What is your year and major? Why did you choose this program of study?
Spring 2023 was my first semester at the University of Arizona, and I have about two years left to complete a bachelor's in pharmaceutical science.
I chose to study pharmaceutical science because I’m fascinated with chemistry and the human body and mind. I enjoy lab work, dangerous reagents, fancy machines, and getting to observe nature. Nature truly is the best chemist and the diverse ecosystems of earth still offer a vastly untapped pharmacopeia.
Why do you think science is relevant in politics?
I also have a bachelor’s in justice and law from American University in Washington, D.C. During that time, I became pretty emotionally connected to victims and the consequences of the war on drugs. There is an interesting relationship between how people at all levels of society view and connect with nature, how we live our everyday lives, and how public policy and laws are formed. I would love to incorporate a knowledge of science and a passion for justice to one day make medicines that alleviate suffering and advocate for constructive policy changes.
What other UArizona programs are you involved in? How have you been involved in the environment both on and off campus?

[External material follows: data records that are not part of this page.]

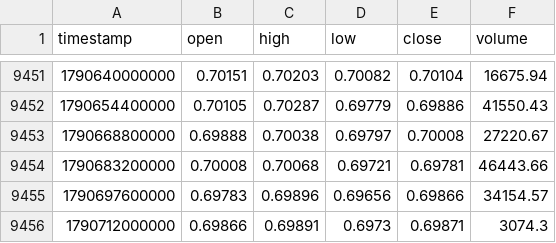
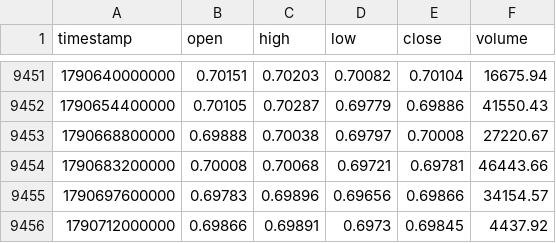
Before and after one commit to rikuudon24-beep/chair-scale, a CSV file: data/market/h4/audusd.csv, drawn as a sheet; only a part is shown, gaps mark what is left out.

```diff
--- a/data/market/h4/audusd.csv
+++ b/data/market/h4/audusd.csv
@@ -9455,2 +9455,2 @@ timestamp,open,high,low,close,volume
 1790697600000,0.69783,0.69896,0.69656,0.69866,34154.57
-1790712000000,0.69866,0.69891,0.6973,0.69871,3074.3
+1790712000000,0.69866,0.69891,0.6973,0.69845,4437.92
```
Also changed, not shown: data/market/h4/eurusd.csv, data/market/h4/gbpusd.csv, 4 other files.
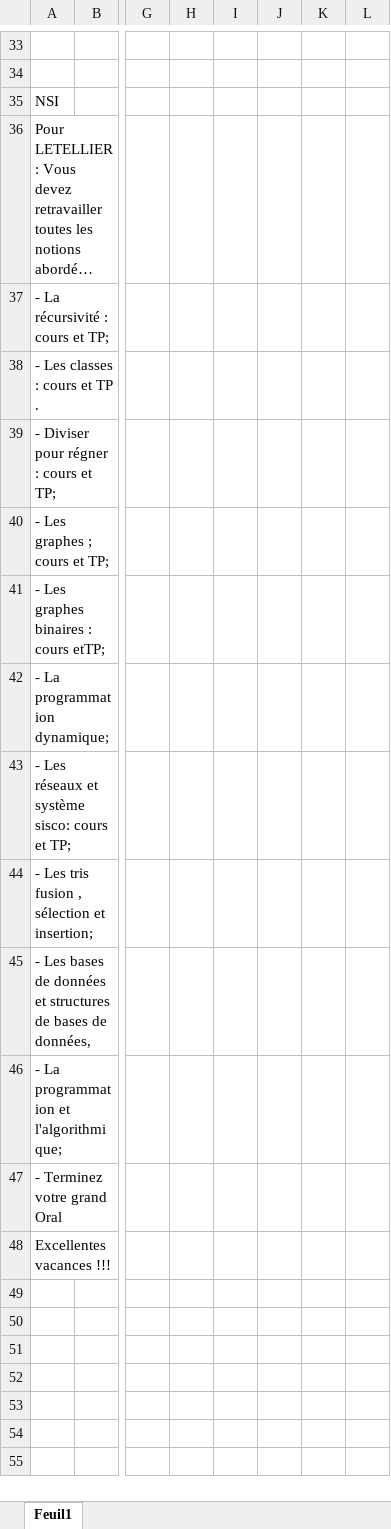
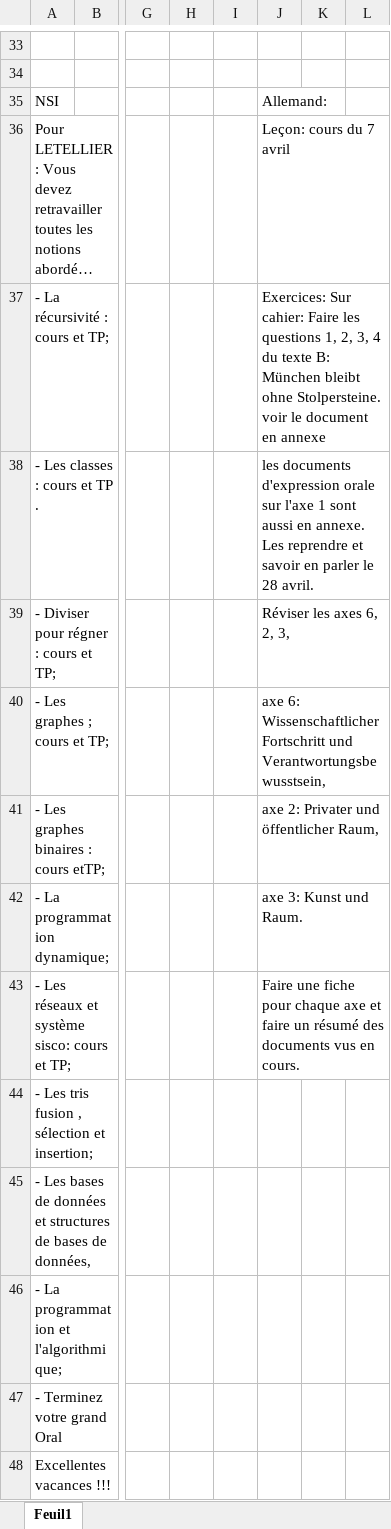
Before and after one commit to HenraL/Backup-of-matieres, an Excel workbook: files/Matières/Emplois du temps/T/Planning_du_12_au_25_04_2021.xlsx, sheet Feuil1, drawn as a sheet; only a part is shown, gaps mark what is left out; long unchanged cells end in …; values as stored, in another font and other column widths than the file's, no borders; the diff names each change by its address in the sheet, - before the commit and + after, or states it on an @@ line.

```diff
--- a/files/Matières/Emplois du temps/T/Planning_du_12_au_25_04_2021.xlsx (sheet Feuil1)
+++ b/files/Matières/Emplois du temps/T/Planning_du_12_au_25_04_2021.xlsx (sheet Feuil1)
-J35: (empty)
+J35: Allemand:
-J36: (empty)
+J36: Leçon: cours du 7 avril
-J37: (empty)
+J37: Exercices: Sur cahier: Faire les questions 1, 2, 3, 4 du texte B: München bleibt ohne Stolpersteine. voir le document en annexe
-J38: (empty)
+J38: les documents d'expression orale sur l'axe 1 sont aussi en annexe. Les reprendre et savoir en parler le 28 avril.
-J39: (empty)
+J39: Réviser les axes 6, 2, 3,
-J40: (empty)
+J40: axe 6: Wissenschaftlicher Fortschritt und Verantwortungsbewusstsein,
-J41: (empty)
+J41: axe 2: Privater und öffentlicher Raum,
-J42: (empty)
+J42: axe 3: Kunst und Raum.
-J43: (empty)
+J43: Faire une fiche pour chaque axe et faire un résumé des documents vus en cours.
```
Also changed, not shown: files/Matières/Emplois du temps/emploi du temps pour vacance.xlsx, 58 other files.
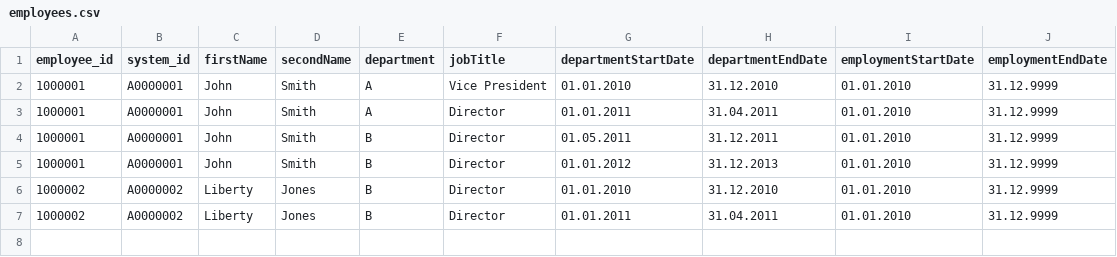
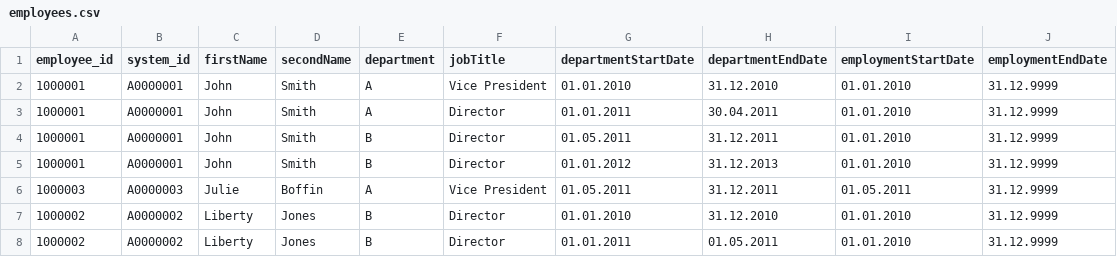
Before and after one commit to brownjasonj/organizational-change-tracker, a CSV file: tmp/employees.csv, drawn as a sheet.

```diff
--- a/tmp/employees.csv
+++ b/tmp/employees.csv
@@ -2,6 +2,7 @@ employee_id,system_id,firstName,secondName,department,jobTitle,departmentStartDa
 1000001,A0000001,John,Smith,A,Vice President,01.01.2010,31.12.2010,01.01.2010,31.12.9999
-1000001,A0000001,John,Smith,A,Director,01.01.2011,31.04.2011,01.01.2010,31.12.9999
+1000001,A0000001,John,Smith,A,Director,01.01.2011,30.04.2011,01.01.2010,31.12.9999
 1000001,A0000001,John,Smith,B,Director,01.05.2011,31.12.2011,01.01.2010,31.12.9999
 1000001,A0000001,John,Smith,B,Director,01.01.2012,31.12.2013,01.01.2010,31.12.9999
+1000003,A0000003,Julie,Boffin,A,Vice President,01.05.2011,31.12.2011,01.05.2011,31.12.9999
 1000002,A0000002,Liberty,Jones,B,Director,01.01.2010,31.12.2010,01.01.2010,31.12.9999
-1000002,A0000002,Liberty,Jones,B,Director,01.01.2011,31.04.2011,01.01.2010,31.12.9999
+1000002,A0000002,Liberty,Jones,B,Director,01.01.2011,01.05.2011,01.01.2010,31.12.9999
```
Also changed, not shown: __tests__/data/employees.csv, 6 other files.
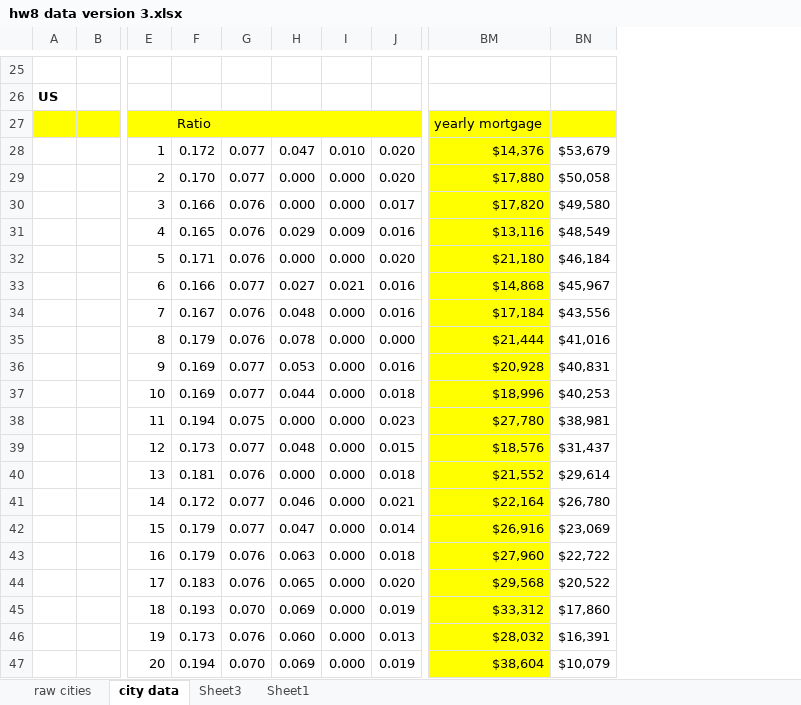
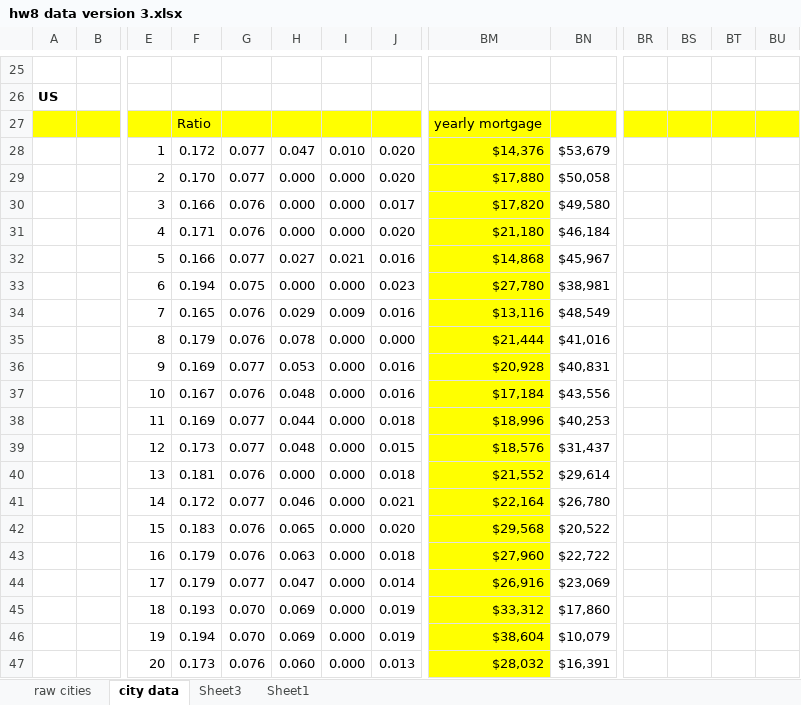
Before and after one commit to yaowser/viz-hw, an Excel workbook: hw8/MidtermProject_YaoQuaziLee_v19/hw8 data version 3.xlsx, sheet city data, drawn as a sheet; only a part is shown, gaps mark what is left out; values as stored, in another font and other column widths than the file's, no borders; conditional formats not drawn; removed rows and columns are numbered as before the commit, all else as after; rows hold the shown columns only; the diff covers the shown part only; the diff names each change by its address in the sheet, - before the commit and + after, or states it on an @@ line.

```diff
--- a/hw8/MidtermProject_YaoQuaziLee_v19/hw8 data version 3.xlsx (sheet city data)
+++ b/hw8/MidtermProject_YaoQuaziLee_v19/hw8 data version 3.xlsx (sheet city data)
+column BR, empty
+column BS, empty
+column BT, empty
+column BU, empty
-row 31:  |  | 4 | 0.165 | 0.076 | 0.029 | 0.009 | 0.016 | $13,116 | $48,549
-E31: 5
+E31: 4
-E32: 6
+E32: 5
-row 34:  |  | 7 | 0.167 | 0.076 | 0.048 | 0.000 | 0.016 | $17,184 | $43,556
+row 33:  |  | 6 | 0.194 | 0.075 | 0.000 | 0.000 | 0.023 | $27,780 | $38,981
+row 34:  |  | 7 | 0.165 | 0.076 | 0.029 | 0.009 | 0.016 | $13,116 | $48,549
+row 37:  |  | 10 | 0.167 | 0.076 | 0.048 | 0.000 | 0.016 | $17,184 | $43,556
-E38: 10
+E38: 11
-row 38:  |  | 11 | 0.194 | 0.075 | 0.000 | 0.000 | 0.023 | $27,780 | $38,981
-row 42:  |  | 15 | 0.179 | 0.077 | 0.047 | 0.000 | 0.014 | $26,916 | $23,069
+row 42:  |  | 15 | 0.183 | 0.076 | 0.065 | 0.000 | 0.020 | $29,568 | $20,522
-row 44:  |  | 17 | 0.183 | 0.076 | 0.065 | 0.000 | 0.020 | $29,568 | $20,522
+row 44:  |  | 17 | 0.179 | 0.077 | 0.047 | 0.000 | 0.014 | $26,916 | $23,069
-row 46:  |  | 19 | 0.173 | 0.076 | 0.060 | 0.000 | 0.013 | $28,032 | $16,391
-E46: 20
+E46: 19
+row 47:  |  | 20 | 0.173 | 0.076 | 0.060 | 0.000 | 0.013 | $28,032 | $16,391
```
Also changed, not shown: 5 added rows, 5 removed rows, 1 moved row and 6 edited cells elsewhere in this sheet, formulas that keep their value.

The other UA programs I am currently involved with are the Ecological Restoration Club and Science Policy and Diplomacy Cats. Science is relevant in politics because science is not just a body of knowledge, it is a way of thinking. Other than directly engaging with nature while backpacking and camping, I have participated in several off-campus volunteer clean-up events and helped at several community gardens.
Why do you think students should care about the environment, even if it isn't their major or area of study?
Everyone should care about the environment because it’s where life happens. It's our home, and it’s the most fun you’ll have. You could build a spaceship and travel the stars for who knows how long before you ever find a beauty like Earth.